Paper 3: The PageRank and Criticality of Architectural Smells

Francesca Arcelli Fontana, Ilaria Pigazzini, Claudia Raibulet, Stefano Basciano, Riccardo Roveda

Abstract: Architectural smells represent symptoms of problems at architectural level that can negatively impact internal software qualities and lead to architectural debt. Detecting architectural smells and identifying the most critical ones is the key to prioritize refactoring efforts and prevent software architecture erosion. In this paper we focus our attention on three architectural smells based on dependency issues, called Cyclic Dependency, Unstable Dependency, and Hub-Like Dependency. Moreover, we evaluate the PageRank and Criticality of these smells through the analysis of six projects.
PageRank is a measure that estimates whether an architectural smell is located in an important part of the project, where the importance is evaluated according to how many parts of a project depend on the one involved in the architectural smell. We describe a
case study on the analysis of the possible relation existing between the PageRank and Criticality of the smells. The results show how the two measures can be both used to locate the architectural smells that need particular inspections and attention.

Paper 4: Source-Code Divergence Diagnosis using Constraints and Cryptography

Farshad Ghassemi Toosi, Ashish Rajendra Sai, Jim Buckley

Abstract: This paper presents a new technique that informs developers of potential architectural-type violations and non-compliance checking in their software system after changes in the source code. The violations identified by our technique not only concern broken calls/dependencies/inheritance or data-dependencies but also concern the dissatisfaction of some constraints which may be defined and imposed by OCL. The technique partitions the software system into small grain nodes and filters out nodes that have no role in dependency-based software architecture adherence and nodes
that cannot jeopardize the validity of a function regarding OCL adherence. It thus presents a reduced version of the source code where additional developer-defined links may be established between entities (e.g., method to method) based on the developer’s implicit knowledge of the architecture of the system.

A change in, for example, an assignment expression would 1) single out the containing entity of the node(s) (e.g., method or class), and 2) issue an alert to all of the linked entities. To establish the link/call/chain, we suggest using an architecture consistency chain technology (inspired by blockchain).

Paper 5: Semi Automatic Mapping of Source Code Using Naive Bayes

Tobias Olsson, Morgan Ericsson, Anna Wingkvist
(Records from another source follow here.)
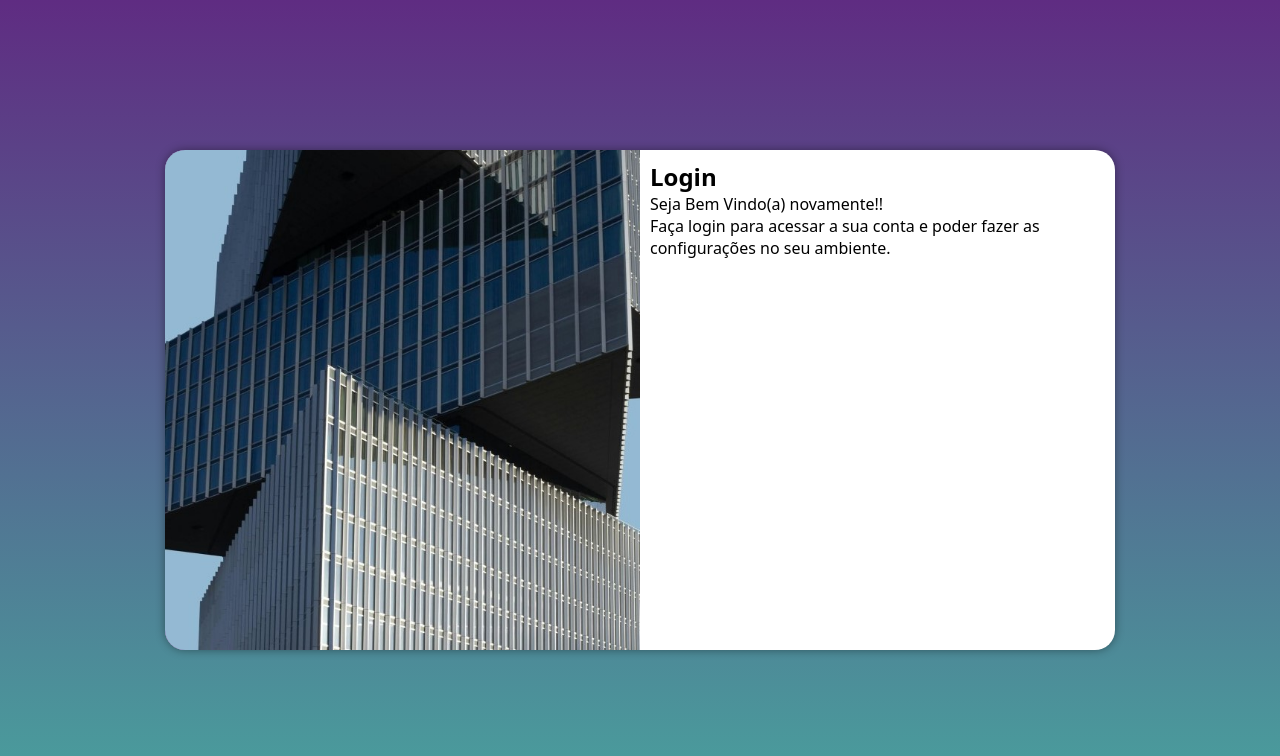
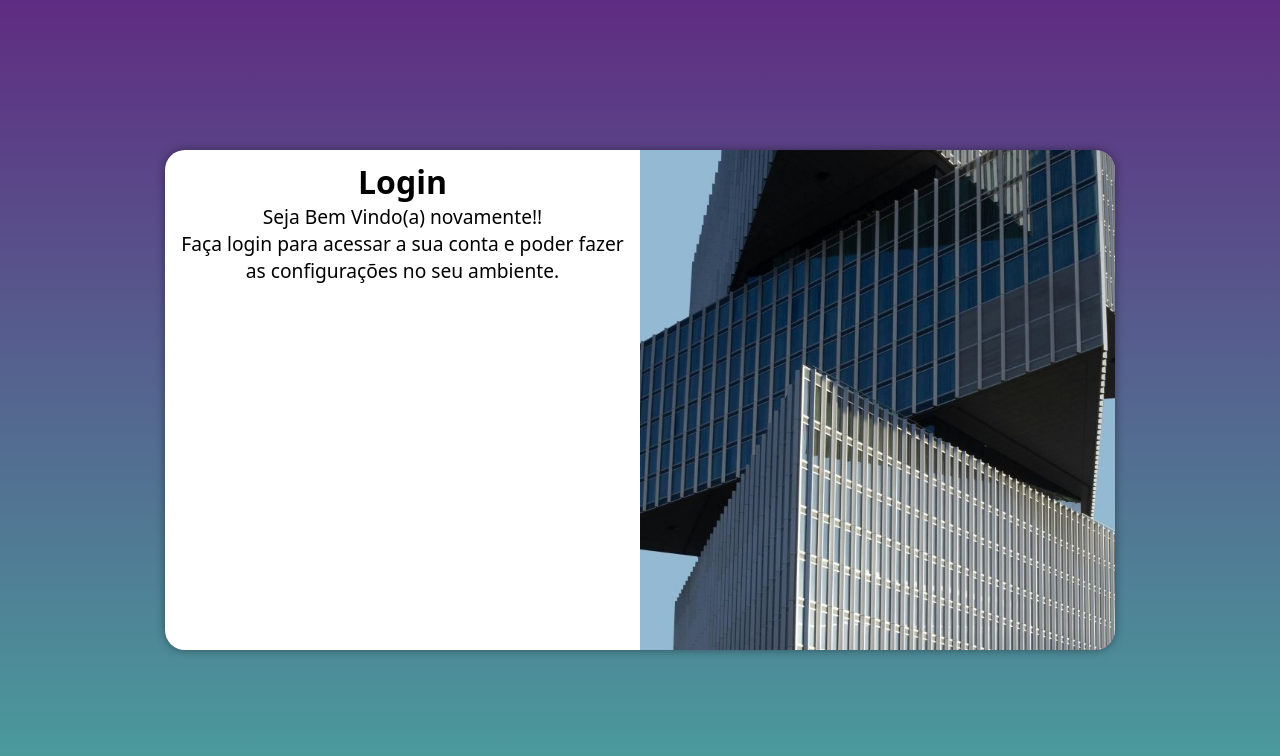
Before and after one commit to DavisonCDev/projeto-login, a plain HTML site: page index.html in a window 1280 px wide. Drawn offline with Linux system fonts and the light colour scheme.

```diff
--- a/estilos/mediaqueries.css
+++ b/estilos/mediaqueries.css
@@ -31,13 +31,21 @@
     }
 
     section#login > div#imagem{
-        float: left;
+        float: right;
         width: 50%;
         height: 100%;
     }
 
     section#login > div#formulario{
-        float: right;
+        float: left;
         width: 50%;
     }
+
+    div#formulario > h1{
+    font-size: 2em;
 }
+
+    div#formulario > p{
+    font-size: 1.2em;
+}
+}
--- a/estilos/style.css
+++ b/estilos/style.css
@@ -52,3 +52,12 @@
     display: block;
     padding: 10px;
 }
+
+div#formulario{
+    text-align: center;
+    margin-bottom: 10px;
+}
+
+div#formulario > p{
+    font-size: 0.8em;
+}
```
Abstract: The software industry has not adopted continuous use of static architecture conformance checking. One hindrance is the needed mapping from source code elements to elements of the architecture. We present a novel approach of generating and combining dependency and semantic information extracted from an initial set of mapped source code files. We use this to train a Naive Bayes classifier that is then used to map the remainder of the source code files. We compare this approach with the HuGMe technique on six open source projects with known mappings. We find that our approach provides an average performance improvement of 0.22 and an average precision and recall F1-score improvement of 0.26 in comparison to HuGMe.

Paper 6: Process-Mining Based Dynamic Software Architecture Reconstruction

Tijmen de Jong, Jan Martijn van der Werf

Abstract: Dynamic architecture reconstruction approaches aim to reconstruct the run-time architecture of a software system. Process mining is an emerging field combining process analytics and data science techniques. In this paper, we present an approach that creates interactive architecture visualizations without requiring any knowledge of the source code of the system under study.

The approach is implemented in the tool AJPOLog. With two case studies, we show that this approach creates reliable results with relatively little effort. Though the studies also
show that more research is needed to apply process mining techniques in the field of architecture reconstruction.